With clear tide under her keel,—
For he knew the shoals like an open book,
The captain at the wheel.

She passed the bar, she sped like a ghost,

    Till her sails were hid from view
By the tall, liana’d, unsunned boughs
    O’erbrooding the dark bayou.

At moonrise up to the river-mouth
    Came the King’s black ship of war.

The red cross flapped in wrath at her peak,
    But she could not cross the bar.

And while she lay in the run of the seas,
    By the grimmest whim of chance
Out of a bay to the north came forth

    Two battle-ships of France.

On the English ship the twain bore down
    Like wolves that range by night;
And the breaker’s roar was heard no more
    In the thunder of the fight.


The crash of the broadsides rolled and stormed
    To the "Sally," hid from view
Under the tall, liana’d boughs
    Of the moonless, dark bayou.

A boat ran out for news of the fight,

    And this was the word she brought—
"The King’s ship fights the ships of France
    As the King’s ships all have fought!"

Then muttered the mate, "I’m a man of Devon!"
    And the captain thundered then—

"There’s English rope that bides for our necks,
    But we all be English men!"

The "Sally" glided out of the gloom
    And down the moon-white river.
She stole like a gray shark over the bar

    Where the long surf seethes forever.

She hove to under a high French hull,
    And the red cross rose to her peak.
The French were looking for a fight that night,
    And they hadn’t far to seek.


Blood and fire on the streaming decks,
    And fire and blood below;
The heat of hell, and the reek of hell,
    And the dead men laid a-row!

And when the stars paled out of heaven

    And the red dawn-rays uprushed,
The oaths of battle, the crash of timbers,
    The roar of the guns were hushed.

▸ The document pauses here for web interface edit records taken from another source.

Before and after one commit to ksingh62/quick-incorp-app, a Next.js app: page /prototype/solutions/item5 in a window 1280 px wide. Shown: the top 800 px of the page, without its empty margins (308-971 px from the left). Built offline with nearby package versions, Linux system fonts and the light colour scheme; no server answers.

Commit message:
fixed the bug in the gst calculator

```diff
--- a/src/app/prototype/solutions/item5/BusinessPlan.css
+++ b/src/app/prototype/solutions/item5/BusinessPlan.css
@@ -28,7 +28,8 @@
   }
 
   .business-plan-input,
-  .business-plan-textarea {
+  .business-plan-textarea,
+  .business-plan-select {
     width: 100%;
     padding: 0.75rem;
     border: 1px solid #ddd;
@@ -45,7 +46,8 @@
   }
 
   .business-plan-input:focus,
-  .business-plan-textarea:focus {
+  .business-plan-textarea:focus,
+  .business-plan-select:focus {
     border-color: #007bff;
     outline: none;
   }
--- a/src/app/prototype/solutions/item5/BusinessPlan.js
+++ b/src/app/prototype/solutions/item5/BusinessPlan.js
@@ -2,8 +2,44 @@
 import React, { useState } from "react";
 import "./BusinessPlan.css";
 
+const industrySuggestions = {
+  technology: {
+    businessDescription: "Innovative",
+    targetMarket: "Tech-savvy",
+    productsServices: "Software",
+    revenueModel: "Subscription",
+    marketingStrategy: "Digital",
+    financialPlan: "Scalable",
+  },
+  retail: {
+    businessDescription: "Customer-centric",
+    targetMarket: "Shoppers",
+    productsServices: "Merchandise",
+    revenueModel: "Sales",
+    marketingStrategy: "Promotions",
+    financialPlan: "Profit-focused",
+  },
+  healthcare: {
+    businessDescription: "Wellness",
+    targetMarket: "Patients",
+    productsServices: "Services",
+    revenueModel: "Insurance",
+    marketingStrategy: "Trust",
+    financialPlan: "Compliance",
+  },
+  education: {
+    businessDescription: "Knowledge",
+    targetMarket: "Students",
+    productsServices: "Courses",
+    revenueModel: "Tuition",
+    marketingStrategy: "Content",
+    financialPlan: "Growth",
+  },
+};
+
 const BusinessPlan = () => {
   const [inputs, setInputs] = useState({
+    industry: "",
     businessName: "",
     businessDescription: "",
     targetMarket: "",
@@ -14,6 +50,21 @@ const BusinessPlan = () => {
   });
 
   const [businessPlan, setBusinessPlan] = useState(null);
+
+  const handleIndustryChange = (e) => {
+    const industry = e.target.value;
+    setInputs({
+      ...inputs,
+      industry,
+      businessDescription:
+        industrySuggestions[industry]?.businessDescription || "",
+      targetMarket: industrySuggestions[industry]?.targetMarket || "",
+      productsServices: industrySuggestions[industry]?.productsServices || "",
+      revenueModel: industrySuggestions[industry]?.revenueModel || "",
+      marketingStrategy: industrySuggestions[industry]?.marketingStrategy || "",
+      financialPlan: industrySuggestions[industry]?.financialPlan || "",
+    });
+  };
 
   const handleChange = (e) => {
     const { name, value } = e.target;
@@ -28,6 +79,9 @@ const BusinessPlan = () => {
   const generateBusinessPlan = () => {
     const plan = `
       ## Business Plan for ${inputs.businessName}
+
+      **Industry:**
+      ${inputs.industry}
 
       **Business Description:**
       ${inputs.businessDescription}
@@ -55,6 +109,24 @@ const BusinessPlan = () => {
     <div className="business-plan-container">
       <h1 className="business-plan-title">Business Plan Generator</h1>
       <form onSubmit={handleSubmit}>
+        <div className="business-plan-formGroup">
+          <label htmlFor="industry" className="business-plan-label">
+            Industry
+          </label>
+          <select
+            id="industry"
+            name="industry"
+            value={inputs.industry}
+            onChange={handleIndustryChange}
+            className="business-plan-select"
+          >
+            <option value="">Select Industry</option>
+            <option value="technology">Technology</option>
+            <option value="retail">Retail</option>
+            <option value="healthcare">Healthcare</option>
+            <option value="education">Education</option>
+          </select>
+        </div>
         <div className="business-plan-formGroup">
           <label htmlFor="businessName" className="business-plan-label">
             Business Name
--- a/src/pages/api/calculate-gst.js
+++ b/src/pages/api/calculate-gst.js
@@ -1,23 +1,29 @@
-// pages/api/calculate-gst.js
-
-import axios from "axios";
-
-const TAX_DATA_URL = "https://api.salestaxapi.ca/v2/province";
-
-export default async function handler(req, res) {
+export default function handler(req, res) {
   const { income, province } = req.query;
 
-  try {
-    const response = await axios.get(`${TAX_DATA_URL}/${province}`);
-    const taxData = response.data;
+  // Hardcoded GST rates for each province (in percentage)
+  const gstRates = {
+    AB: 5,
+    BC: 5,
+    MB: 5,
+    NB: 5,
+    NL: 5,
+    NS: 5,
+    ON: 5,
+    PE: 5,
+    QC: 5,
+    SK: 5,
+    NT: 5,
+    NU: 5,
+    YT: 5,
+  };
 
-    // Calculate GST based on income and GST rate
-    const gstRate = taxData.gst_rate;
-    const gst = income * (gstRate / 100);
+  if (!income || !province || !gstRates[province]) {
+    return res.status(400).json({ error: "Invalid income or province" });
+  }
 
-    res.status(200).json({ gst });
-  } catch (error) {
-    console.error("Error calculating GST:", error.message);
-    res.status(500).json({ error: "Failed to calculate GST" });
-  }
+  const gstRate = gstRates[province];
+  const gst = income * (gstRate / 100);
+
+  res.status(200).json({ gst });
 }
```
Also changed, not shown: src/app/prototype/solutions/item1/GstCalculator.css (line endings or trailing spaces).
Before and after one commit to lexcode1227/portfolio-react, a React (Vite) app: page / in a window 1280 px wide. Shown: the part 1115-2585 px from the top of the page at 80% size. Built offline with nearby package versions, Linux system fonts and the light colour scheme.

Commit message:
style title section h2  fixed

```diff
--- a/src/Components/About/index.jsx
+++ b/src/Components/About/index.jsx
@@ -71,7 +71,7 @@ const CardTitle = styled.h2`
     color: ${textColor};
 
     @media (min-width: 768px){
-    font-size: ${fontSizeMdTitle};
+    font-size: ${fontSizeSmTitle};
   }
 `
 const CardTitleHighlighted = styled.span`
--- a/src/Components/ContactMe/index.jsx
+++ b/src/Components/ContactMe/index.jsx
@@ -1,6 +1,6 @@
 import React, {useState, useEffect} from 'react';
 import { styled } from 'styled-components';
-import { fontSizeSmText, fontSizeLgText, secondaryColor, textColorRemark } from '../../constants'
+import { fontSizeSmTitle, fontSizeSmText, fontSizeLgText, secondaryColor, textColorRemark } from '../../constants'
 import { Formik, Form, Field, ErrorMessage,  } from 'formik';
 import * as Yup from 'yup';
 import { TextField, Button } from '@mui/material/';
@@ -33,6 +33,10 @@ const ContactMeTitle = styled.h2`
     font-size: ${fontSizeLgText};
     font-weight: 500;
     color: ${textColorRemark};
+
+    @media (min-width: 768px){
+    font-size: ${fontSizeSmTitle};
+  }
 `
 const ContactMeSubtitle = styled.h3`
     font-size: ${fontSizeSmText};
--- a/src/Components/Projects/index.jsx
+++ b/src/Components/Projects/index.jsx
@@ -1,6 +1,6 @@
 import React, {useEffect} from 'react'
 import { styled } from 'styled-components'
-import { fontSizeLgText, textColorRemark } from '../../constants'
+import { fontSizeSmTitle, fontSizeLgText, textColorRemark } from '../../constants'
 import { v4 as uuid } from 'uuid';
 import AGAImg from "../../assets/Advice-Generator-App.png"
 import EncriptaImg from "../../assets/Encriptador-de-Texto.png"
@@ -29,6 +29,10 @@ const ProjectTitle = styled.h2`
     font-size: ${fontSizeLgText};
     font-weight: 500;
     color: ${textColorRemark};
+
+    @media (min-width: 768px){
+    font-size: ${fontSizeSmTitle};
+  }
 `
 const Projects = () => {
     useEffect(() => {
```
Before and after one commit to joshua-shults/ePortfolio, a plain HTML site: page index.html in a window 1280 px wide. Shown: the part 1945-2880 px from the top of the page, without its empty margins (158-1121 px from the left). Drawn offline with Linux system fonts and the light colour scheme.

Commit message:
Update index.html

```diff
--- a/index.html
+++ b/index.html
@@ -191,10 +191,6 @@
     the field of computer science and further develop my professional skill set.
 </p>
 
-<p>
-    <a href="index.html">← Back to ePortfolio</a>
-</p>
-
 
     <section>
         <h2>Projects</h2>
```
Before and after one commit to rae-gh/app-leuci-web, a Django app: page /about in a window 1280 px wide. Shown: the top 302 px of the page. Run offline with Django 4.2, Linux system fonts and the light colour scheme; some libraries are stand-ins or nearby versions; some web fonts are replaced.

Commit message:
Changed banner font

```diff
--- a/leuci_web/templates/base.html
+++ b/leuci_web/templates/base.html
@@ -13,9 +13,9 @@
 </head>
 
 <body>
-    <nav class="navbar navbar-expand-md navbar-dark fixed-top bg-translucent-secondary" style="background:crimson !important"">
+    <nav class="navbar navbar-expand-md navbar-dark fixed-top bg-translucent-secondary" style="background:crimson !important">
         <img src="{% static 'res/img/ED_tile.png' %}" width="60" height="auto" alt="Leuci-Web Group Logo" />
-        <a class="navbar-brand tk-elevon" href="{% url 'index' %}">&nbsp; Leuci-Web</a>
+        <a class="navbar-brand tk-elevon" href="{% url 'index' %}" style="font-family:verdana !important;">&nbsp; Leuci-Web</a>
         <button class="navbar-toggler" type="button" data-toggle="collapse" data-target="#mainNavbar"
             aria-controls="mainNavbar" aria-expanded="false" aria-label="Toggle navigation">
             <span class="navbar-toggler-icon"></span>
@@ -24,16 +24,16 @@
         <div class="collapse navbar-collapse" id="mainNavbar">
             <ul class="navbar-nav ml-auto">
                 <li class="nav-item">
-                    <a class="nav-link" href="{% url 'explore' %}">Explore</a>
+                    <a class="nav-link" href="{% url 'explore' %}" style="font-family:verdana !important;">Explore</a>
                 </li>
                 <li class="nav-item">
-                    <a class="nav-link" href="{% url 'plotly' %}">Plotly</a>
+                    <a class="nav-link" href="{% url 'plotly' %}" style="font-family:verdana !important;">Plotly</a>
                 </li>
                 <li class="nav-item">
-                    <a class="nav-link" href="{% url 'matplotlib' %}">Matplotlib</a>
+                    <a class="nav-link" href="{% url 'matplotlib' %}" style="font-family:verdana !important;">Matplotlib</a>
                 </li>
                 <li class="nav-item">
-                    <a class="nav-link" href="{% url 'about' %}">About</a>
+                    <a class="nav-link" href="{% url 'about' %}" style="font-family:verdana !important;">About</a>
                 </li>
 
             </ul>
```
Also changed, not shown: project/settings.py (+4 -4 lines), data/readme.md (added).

With one foe beaten under his bow,
    The other afar in flight,

The English captain turned to look
    For his fellow in the fight.

The English captain turned, and stared;—
    For where the "Sally" had been
Was a single spar upthrust from the sea


    With the red-cross flag serene!

A wind blew up from Pernambuco,—
    (Yeo heave ho! the "Laughing Sally"! Hi yeo, heave away!)
And boomed for the doom of the "Laughing Sally,"
    Gone down at the break of day.